*Try it:* Below is a block of records; repeat all of them exactly.

--------------------------------------------------

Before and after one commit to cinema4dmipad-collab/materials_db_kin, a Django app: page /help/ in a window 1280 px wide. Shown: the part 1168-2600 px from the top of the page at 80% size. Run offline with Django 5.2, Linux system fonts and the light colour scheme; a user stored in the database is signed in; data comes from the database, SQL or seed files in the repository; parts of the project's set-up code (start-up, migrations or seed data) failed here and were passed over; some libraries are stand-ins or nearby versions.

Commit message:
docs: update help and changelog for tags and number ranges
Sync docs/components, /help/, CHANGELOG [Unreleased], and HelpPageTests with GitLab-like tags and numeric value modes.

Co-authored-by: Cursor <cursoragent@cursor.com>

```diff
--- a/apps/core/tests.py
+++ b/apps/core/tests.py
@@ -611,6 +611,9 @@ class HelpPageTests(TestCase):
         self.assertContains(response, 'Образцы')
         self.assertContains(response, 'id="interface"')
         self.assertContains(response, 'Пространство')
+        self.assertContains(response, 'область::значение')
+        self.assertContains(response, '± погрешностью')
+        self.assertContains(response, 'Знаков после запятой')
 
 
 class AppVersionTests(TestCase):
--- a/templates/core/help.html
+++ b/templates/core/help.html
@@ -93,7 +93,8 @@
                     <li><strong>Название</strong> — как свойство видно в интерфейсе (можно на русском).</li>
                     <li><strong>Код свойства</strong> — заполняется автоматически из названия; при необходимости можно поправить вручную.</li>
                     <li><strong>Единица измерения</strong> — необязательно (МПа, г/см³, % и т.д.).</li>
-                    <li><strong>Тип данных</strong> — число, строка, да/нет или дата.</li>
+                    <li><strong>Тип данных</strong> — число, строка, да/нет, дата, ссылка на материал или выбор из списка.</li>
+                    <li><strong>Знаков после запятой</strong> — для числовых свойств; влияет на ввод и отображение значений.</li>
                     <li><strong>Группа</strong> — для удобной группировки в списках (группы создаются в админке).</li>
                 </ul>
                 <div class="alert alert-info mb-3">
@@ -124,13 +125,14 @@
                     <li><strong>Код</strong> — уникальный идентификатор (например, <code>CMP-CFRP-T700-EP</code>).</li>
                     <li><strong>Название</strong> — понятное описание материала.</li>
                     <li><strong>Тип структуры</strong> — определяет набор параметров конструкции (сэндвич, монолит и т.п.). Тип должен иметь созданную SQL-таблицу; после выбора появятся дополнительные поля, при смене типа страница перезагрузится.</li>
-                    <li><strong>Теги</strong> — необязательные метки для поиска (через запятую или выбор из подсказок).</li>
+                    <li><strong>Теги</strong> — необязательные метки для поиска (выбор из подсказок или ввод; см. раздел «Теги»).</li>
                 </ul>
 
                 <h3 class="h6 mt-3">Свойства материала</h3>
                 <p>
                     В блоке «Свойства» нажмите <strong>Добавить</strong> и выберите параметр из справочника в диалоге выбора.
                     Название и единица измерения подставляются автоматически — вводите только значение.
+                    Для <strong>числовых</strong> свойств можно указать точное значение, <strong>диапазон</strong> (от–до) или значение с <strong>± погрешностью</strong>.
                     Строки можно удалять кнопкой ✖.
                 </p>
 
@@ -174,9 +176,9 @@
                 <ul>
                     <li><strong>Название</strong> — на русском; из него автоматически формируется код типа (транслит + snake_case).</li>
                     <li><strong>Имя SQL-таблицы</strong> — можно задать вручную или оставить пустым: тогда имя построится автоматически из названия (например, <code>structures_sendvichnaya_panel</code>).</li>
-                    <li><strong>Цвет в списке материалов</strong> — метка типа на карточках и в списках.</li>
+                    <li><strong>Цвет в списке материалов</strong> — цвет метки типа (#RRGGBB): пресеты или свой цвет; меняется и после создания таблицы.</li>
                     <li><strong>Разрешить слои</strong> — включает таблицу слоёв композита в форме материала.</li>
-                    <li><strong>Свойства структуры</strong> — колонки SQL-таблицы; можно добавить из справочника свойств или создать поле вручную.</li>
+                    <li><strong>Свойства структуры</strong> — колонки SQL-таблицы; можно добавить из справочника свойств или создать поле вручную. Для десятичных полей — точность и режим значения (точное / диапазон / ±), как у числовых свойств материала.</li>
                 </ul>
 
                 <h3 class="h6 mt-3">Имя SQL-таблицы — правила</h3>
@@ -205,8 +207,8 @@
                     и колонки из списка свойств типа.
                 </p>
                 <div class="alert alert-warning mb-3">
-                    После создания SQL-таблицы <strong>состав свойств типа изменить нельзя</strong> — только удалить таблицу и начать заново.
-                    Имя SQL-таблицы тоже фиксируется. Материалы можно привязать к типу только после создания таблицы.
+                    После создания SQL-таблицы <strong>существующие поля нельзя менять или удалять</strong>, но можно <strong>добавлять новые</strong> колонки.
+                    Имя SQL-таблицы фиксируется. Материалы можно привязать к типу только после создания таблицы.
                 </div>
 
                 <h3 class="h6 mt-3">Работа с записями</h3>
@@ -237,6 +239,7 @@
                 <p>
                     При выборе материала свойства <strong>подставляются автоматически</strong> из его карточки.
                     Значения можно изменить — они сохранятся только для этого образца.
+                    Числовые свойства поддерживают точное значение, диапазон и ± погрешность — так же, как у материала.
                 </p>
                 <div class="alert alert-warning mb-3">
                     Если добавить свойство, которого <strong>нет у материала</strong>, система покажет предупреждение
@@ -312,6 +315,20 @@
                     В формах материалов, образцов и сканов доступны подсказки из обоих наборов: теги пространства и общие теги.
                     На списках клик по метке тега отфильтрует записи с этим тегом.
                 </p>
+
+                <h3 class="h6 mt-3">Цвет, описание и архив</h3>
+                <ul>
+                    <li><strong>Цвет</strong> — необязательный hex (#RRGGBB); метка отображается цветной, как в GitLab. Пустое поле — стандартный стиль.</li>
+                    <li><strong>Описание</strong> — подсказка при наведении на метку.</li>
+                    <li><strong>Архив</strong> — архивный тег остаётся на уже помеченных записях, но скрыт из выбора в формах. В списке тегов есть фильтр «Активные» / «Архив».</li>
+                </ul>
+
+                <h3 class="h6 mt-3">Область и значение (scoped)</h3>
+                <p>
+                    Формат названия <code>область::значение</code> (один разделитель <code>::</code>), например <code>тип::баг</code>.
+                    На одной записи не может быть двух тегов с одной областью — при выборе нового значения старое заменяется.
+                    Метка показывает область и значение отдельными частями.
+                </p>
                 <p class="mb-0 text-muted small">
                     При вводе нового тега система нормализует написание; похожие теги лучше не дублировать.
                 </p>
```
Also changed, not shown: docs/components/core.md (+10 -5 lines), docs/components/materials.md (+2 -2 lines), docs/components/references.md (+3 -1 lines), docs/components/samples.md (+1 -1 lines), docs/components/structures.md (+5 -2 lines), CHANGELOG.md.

--------------------------------------------------

*Response to the exercise:*
Before and after one commit to cinema4dmipad-collab/materials_db_kin, a Django app: page /help/ in a window 1280 px wide. Shown: the part 1168-2600 px from the top of the page at 80% size. Run offline with Django 5.2, Linux system fonts and the light colour scheme; a user stored in the database is signed in; data comes from the database, SQL or seed files in the repository; parts of the project's set-up code (start-up, migrations or seed data) failed here and were passed over; some libraries are stand-ins or nearby versions.

Commit message:
docs: update help and changelog for tags and number ranges
Sync docs/components, /help/, CHANGELOG [Unreleased], and HelpPageTests with GitLab-like tags and numeric value modes.

Co-authored-by: Cursor <cursoragent@cursor.com>

```diff
--- a/apps/core/tests.py
+++ b/apps/core/tests.py
@@ -611,6 +611,9 @@ class HelpPageTests(TestCase):
         self.assertContains(response, 'Образцы')
         self.assertContains(response, 'id="interface"')
         self.assertContains(response, 'Пространство')
+        self.assertContains(response, 'область::значение')
+        self.assertContains(response, '± погрешностью')
+        self.assertContains(response, 'Знаков после запятой')
 
 
 class AppVersionTests(TestCase):
--- a/templates/core/help.html
+++ b/templates/core/help.html
@@ -93,7 +93,8 @@
                     <li><strong>Название</strong> — как свойство видно в интерфейсе (можно на русском).</li>
                     <li><strong>Код свойства</strong> — заполняется автоматически из названия; при необходимости можно поправить вручную.</li>
                     <li><strong>Единица измерения</strong> — необязательно (МПа, г/см³, % и т.д.).</li>
-                    <li><strong>Тип данных</strong> — число, строка, да/нет или дата.</li>
+                    <li><strong>Тип данных</strong> — число, строка, да/нет, дата, ссылка на материал или выбор из списка.</li>
+                    <li><strong>Знаков после запятой</strong> — для числовых свойств; влияет на ввод и отображение значений.</li>
                     <li><strong>Группа</strong> — для удобной группировки в списках (группы создаются в админке).</li>
                 </ul>
                 <div class="alert alert-info mb-3">
@@ -124,13 +125,14 @@
                     <li><strong>Код</strong> — уникальный идентификатор (например, <code>CMP-CFRP-T700-EP</code>).</li>
                     <li><strong>Название</strong> — понятное описание материала.</li>
                     <li><strong>Тип структуры</strong> — определяет набор параметров конструкции (сэндвич, монолит и т.п.). Тип должен иметь созданную SQL-таблицу; после выбора появятся дополнительные поля, при смене типа страница перезагрузится.</li>
-                    <li><strong>Теги</strong> — необязательные метки для поиска (через запятую или выбор из подсказок).</li>
+                    <li><strong>Теги</strong> — необязательные метки для поиска (выбор из подсказок или ввод; см. раздел «Теги»).</li>
                 </ul>
 
                 <h3 class="h6 mt-3">Свойства материала</h3>
                 <p>
                     В блоке «Свойства» нажмите <strong>Добавить</strong> и выберите параметр из справочника в диалоге выбора.
                     Название и единица измерения подставляются автоматически — вводите только значение.
+                    Для <strong>числовых</strong> свойств можно указать точное значение, <strong>диапазон</strong> (от–до) или значение с <strong>± погрешностью</strong>.
                     Строки можно удалять кнопкой ✖.
                 </p>
 
@@ -174,9 +176,9 @@
                 <ul>
                     <li><strong>Название</strong> — на русском; из него автоматически формируется код типа (транслит + snake_case).</li>
                     <li><strong>Имя SQL-таблицы</strong> — можно задать вручную или оставить пустым: тогда имя построится автоматически из названия (например, <code>structures_sendvichnaya_panel</code>).</li>
-                    <li><strong>Цвет в списке материалов</strong> — метка типа на карточках и в списках.</li>
+                    <li><strong>Цвет в списке материалов</strong> — цвет метки типа (#RRGGBB): пресеты или свой цвет; меняется и после создания таблицы.</li>
                     <li><strong>Разрешить слои</strong> — включает таблицу слоёв композита в форме материала.</li>
-                    <li><strong>Свойства структуры</strong> — колонки SQL-таблицы; можно добавить из справочника свойств или создать поле вручную.</li>
+                    <li><strong>Свойства структуры</strong> — колонки SQL-таблицы; можно добавить из справочника свойств или создать поле вручную. Для десятичных полей — точность и режим значения (точное / диапазон / ±), как у числовых свойств материала.</li>
                 </ul>
 
                 <h3 class="h6 mt-3">Имя SQL-таблицы — правила</h3>
@@ -205,8 +207,8 @@
                     и колонки из списка свойств типа.
                 </p>
                 <div class="alert alert-warning mb-3">
-                    После создания SQL-таблицы <strong>состав свойств типа изменить нельзя</strong> — только удалить таблицу и начать заново.
-                    Имя SQL-таблицы тоже фиксируется. Материалы можно привязать к типу только после создания таблицы.
+                    После создания SQL-таблицы <strong>существующие поля нельзя менять или удалять</strong>, но можно <strong>добавлять новые</strong> колонки.
+                    Имя SQL-таблицы фиксируется. Материалы можно привязать к типу только после создания таблицы.
                 </div>
 
                 <h3 class="h6 mt-3">Работа с записями</h3>
@@ -237,6 +239,7 @@
                 <p>
                     При выборе материала свойства <strong>подставляются автоматически</strong> из его карточки.
                     Значения можно изменить — они сохранятся только для этого образца.
+                    Числовые свойства поддерживают точное значение, диапазон и ± погрешность — так же, как у материала.
                 </p>
                 <div class="alert alert-warning mb-3">
                     Если добавить свойство, которого <strong>нет у материала</strong>, система покажет предупреждение
@@ -312,6 +315,20 @@
                     В формах материалов, образцов и сканов доступны подсказки из обоих наборов: теги пространства и общие теги.
                     На списках клик по метке тега отфильтрует записи с этим тегом.
                 </p>
+
+                <h3 class="h6 mt-3">Цвет, описание и архив</h3>
+                <ul>
+                    <li><strong>Цвет</strong> — необязательный hex (#RRGGBB); метка отображается цветной, как в GitLab. Пустое поле — стандартный стиль.</li>
+                    <li><strong>Описание</strong> — подсказка при наведении на метку.</li>
+                    <li><strong>Архив</strong> — архивный тег остаётся на уже помеченных записях, но скрыт из выбора в формах. В списке тегов есть фильтр «Активные» / «Архив».</li>
+                </ul>
+
+                <h3 class="h6 mt-3">Область и значение (scoped)</h3>
+                <p>
+                    Формат названия <code>область::значение</code> (один разделитель <code>::</code>), например <code>тип::баг</code>.
+                    На одной записи не может быть двух тегов с одной областью — при выборе нового значения старое заменяется.
+                    Метка показывает область и значение отдельными частями.
+                </p>
                 <p class="mb-0 text-muted small">
                     При вводе нового тега система нормализует написание; похожие теги лучше не дублировать.
                 </p>
```
Also changed, not shown: docs/components/core.md (+10 -5 lines), docs/components/materials.md (+2 -2 lines), docs/components/references.md (+3 -1 lines), docs/components/samples.md (+1 -1 lines), docs/components/structures.md (+5 -2 lines), CHANGELOG.md.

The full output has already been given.